* **TASK DIRECTIONS**:
Among the entries below, copy every line that carries the word "aboutme".

Records from a data source

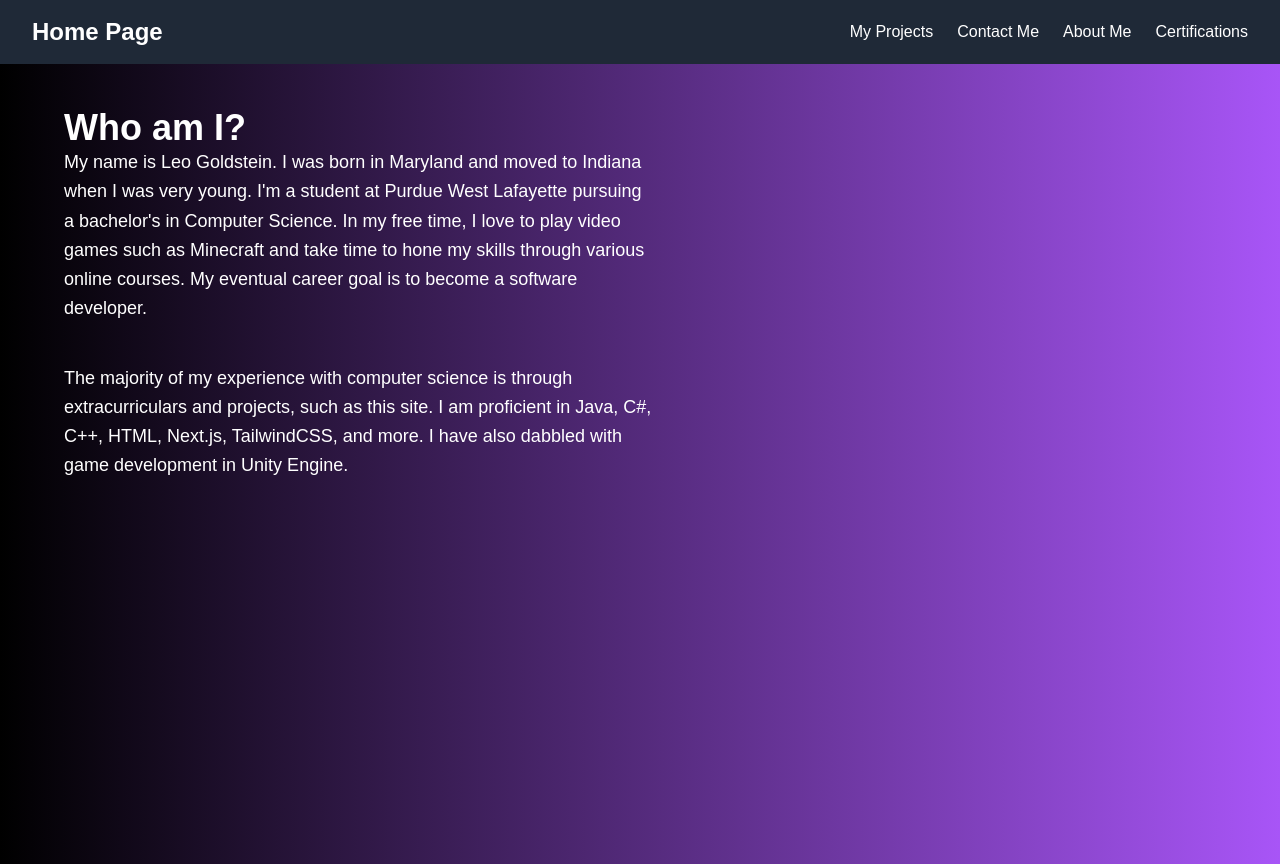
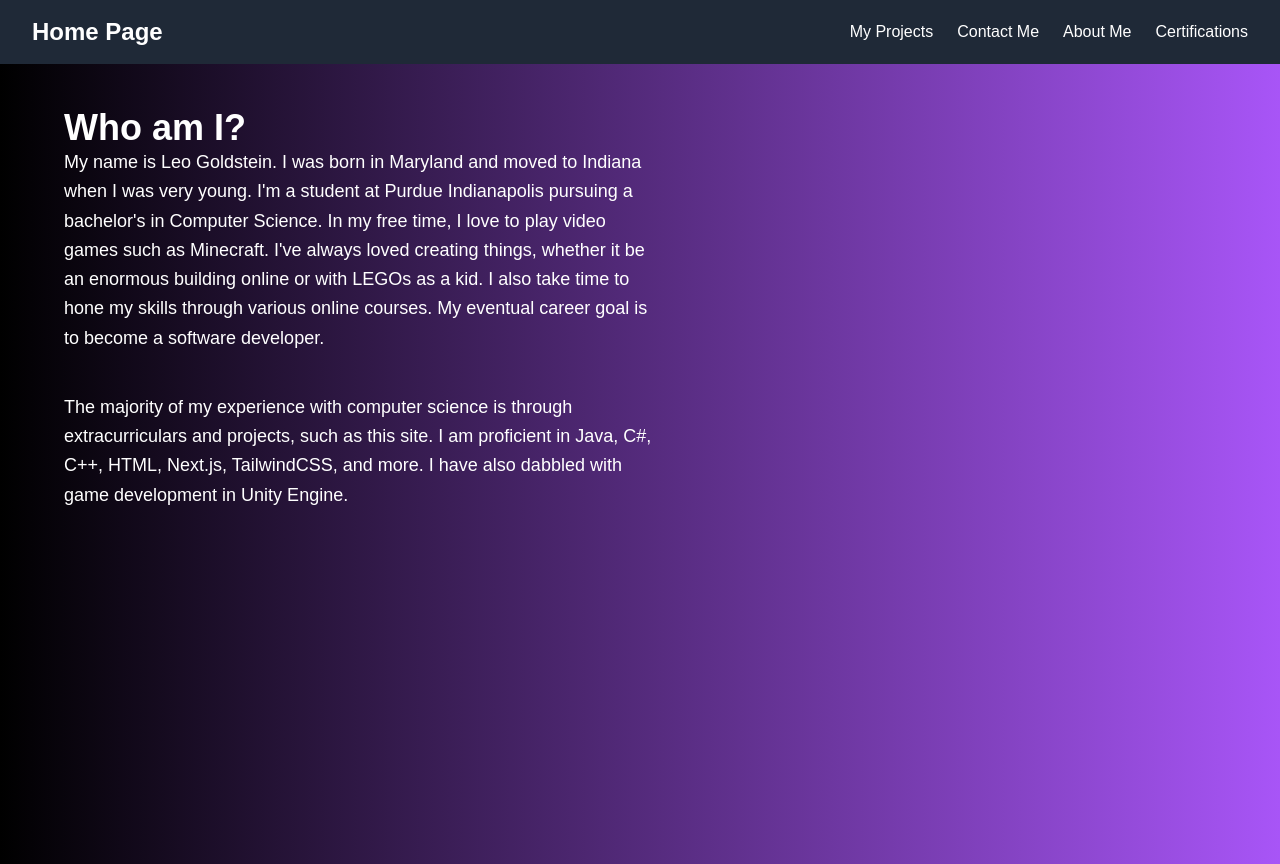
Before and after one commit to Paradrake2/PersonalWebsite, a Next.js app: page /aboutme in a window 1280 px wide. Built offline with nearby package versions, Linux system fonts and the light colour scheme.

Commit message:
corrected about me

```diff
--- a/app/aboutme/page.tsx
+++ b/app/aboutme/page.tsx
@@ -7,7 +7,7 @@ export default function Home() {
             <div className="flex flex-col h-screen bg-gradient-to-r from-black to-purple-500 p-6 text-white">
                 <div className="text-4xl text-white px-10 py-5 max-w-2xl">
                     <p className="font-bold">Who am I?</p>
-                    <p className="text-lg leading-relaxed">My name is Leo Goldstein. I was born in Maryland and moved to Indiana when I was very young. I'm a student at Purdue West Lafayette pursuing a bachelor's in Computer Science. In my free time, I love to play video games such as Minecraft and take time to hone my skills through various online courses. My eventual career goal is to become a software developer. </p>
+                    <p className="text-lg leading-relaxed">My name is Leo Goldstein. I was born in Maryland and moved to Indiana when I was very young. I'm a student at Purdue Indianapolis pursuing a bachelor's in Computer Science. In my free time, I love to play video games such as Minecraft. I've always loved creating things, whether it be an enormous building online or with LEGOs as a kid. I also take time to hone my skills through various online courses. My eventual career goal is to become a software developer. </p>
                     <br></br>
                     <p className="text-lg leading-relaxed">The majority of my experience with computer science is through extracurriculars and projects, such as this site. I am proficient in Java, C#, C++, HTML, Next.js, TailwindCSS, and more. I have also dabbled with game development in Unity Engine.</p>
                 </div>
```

* **TASK OUTPUT**:
Before and after one commit to Paradrake2/PersonalWebsite, a Next.js app: page /aboutme in a window 1280 px wide. Built offline with nearby package versions, Linux system fonts and the light colour scheme.
--- a/app/aboutme/page.tsx
+++ b/app/aboutme/page.tsx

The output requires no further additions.